Saved data entries
——

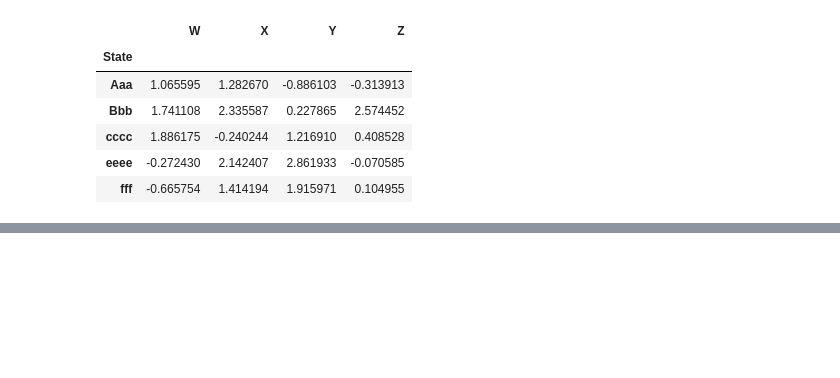
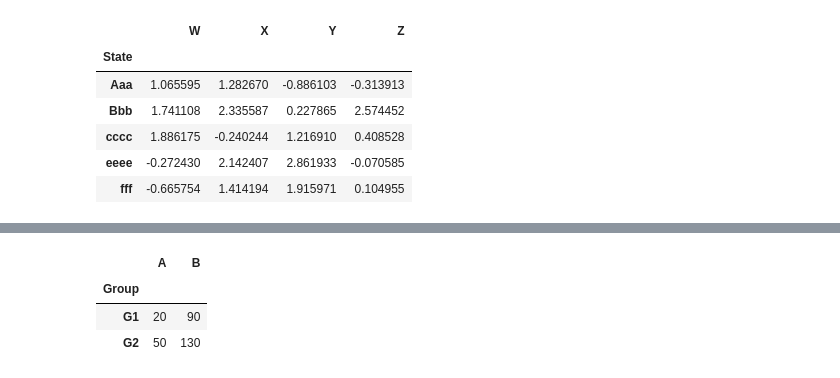
Before and after one commit to Sikander-shah007/Pandas, a Jupyter notebook: panda.ipynb, the cells around one changed output, grey strips where cells are left out. Saved outputs shown, nothing was run; the diff lists cells and outputs as text; code cells hidden in the pictures; blank space fills up the shorter version.

```diff
--- a/panda.ipynb
+++ b/panda.ipynb
@@ -324,0 +401,7 @@ df.set_index('State')
+# %%
+df.xs(2,level='Num')
+# %% [output]
+|  | A | B |
+| Group |  |  |
+| G1 | 20 | 90 |
+| G2 | 50 | 130 |
```
Also changed, not shown: parts of 12 cells of this notebook.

——

Set down every line above exactly, pictures excluded.

Before and after one commit to Sikander-shah007/Pandas, a Jupyter notebook: panda.ipynb, the cells around one changed output, grey strips where cells are left out. Saved outputs shown, nothing was run; the diff lists cells and outputs as text; code cells hidden in the pictures; blank space fills up the shorter version.

```diff
--- a/panda.ipynb
+++ b/panda.ipynb
@@ -324,0 +401,7 @@ df.set_index('State')
+# %%
+df.xs(2,level='Num')
+# %% [output]
+|  | A | B |
+| Group |  |  |
+| G1 | 20 | 90 |
+| G2 | 50 | 130 |
```
Also changed, not shown: parts of 12 cells of this notebook.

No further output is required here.